Inbound FDI fell by 0.1 percent year on year to 441.54 billion yuan (65.5 billion U.S. dollars) in the first half of this year, but the number of newly launched foreign enterprises in China was up by 12.3 percent, according to the Ministry of Commerce.
In a sign of stabilizing FDI, the inflow rose by 2.3 percent in June year on year to 100.45 billion yuan.
A report released by the American Chamber of Commerce Shanghai early this month showed that about 77 percent of U.S. companies in China surveyed are making profits, with 73.5 percent of companies reporting revenue growth in 2016.
Tax deferral will be extended to foreign investors if their local profits are invested in preferential fields. It will also promote the integration between FDI and outbound investment and encourage multinationals to set up regional headquarters in China.

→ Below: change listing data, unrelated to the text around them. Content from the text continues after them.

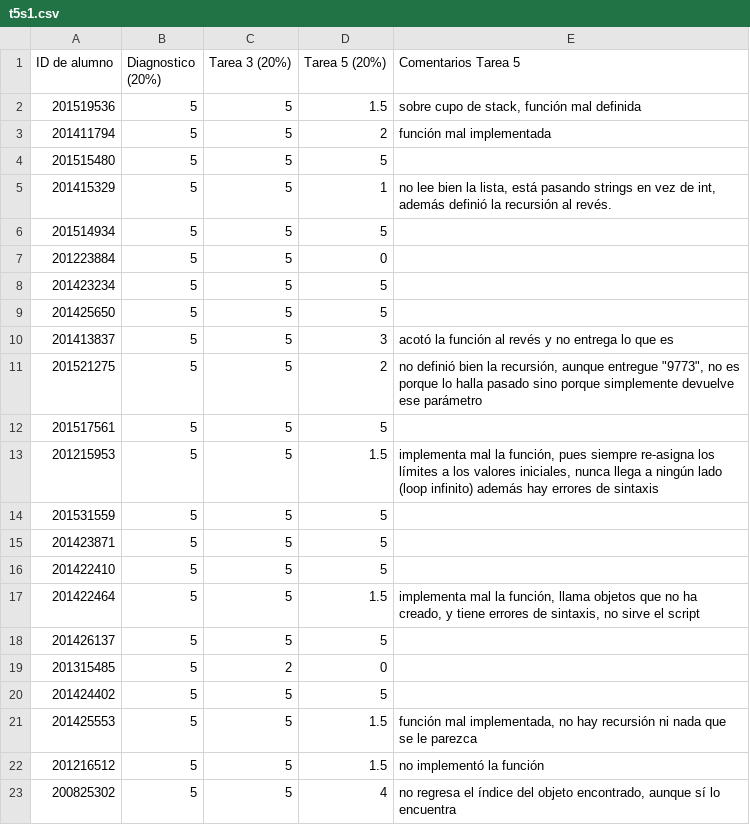
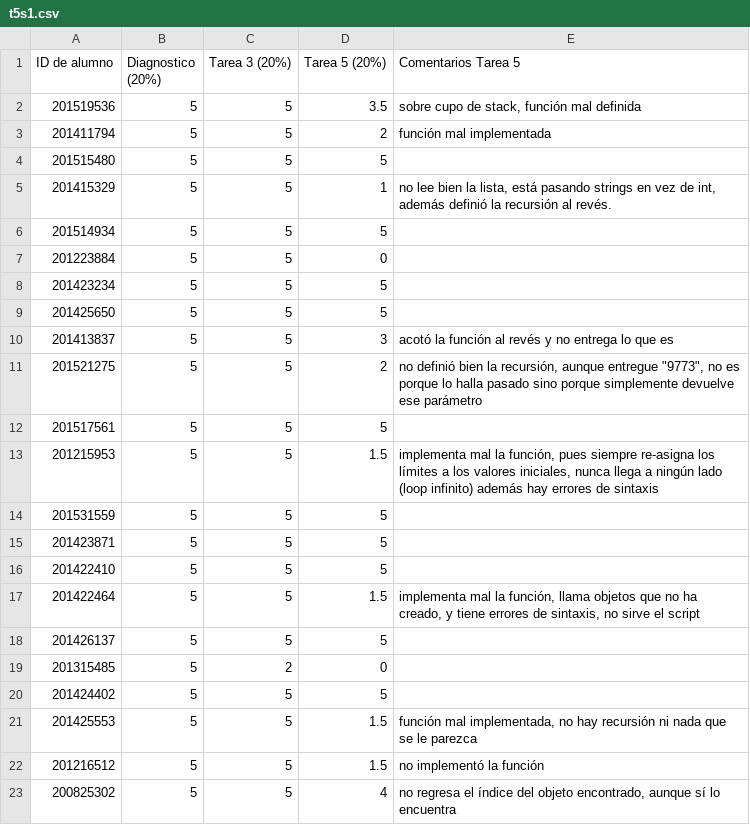
Before and after one commit to ComputoCienciasUniandes/HerramientasComputacionales, a CSV file: Grades/2016-2/S1/t5s1.csv, drawn as a sheet.

```diff
--- a/Grades/2016-2/S1/t5s1.csv
+++ b/Grades/2016-2/S1/t5s1.csv
@@ -1,3 +1,3 @@
 ID de alumno,Diagnostico (20%),Tarea 3 (20%),Tarea 5 (20%),Comentarios Tarea 5
-201519536,5,5,1.5,"sobre cupo de stack, función mal definida"
+201519536,5,5,3.5,"sobre cupo de stack, función mal definida"
 201411794,5,5,2,función mal implementada
```
Also changed, not shown: Grades/2016-2/S1/t10s1.csv, Grades/2016-2/S2/t10s2.csv, 1 other file.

The flow of FDI to the country's western and northeastern regions will receive extra support.
Li highlighted the need to develop a business environment that is more in line with international practice and the rule of law.
"We must make sure the policies cutting fees and taxes are fully implemented. Government supervision should be in the form of standardized random check, which is more of an international practice and more effective," he said.
The Chinese government will increase the interconnectivity of information systems between different departments, and pilot single window and single form registry for foreign enterprises in the filing of records and business registration process.
China will also improve the legal system in relation to foreign investment. Foreign capital will be encouraged in the restructuring of domestic enterprises, and intellectual property rights of foreign enterprises will be better protected.
The government will also improve the competitiveness of the country's research and development environment, and ensure the stability and consistency of policies regarding foreign capital.
"Government departments related should develop action plans as soon as possible, and put these into quick action, making China a height in opening-up and investment continuously," Li said.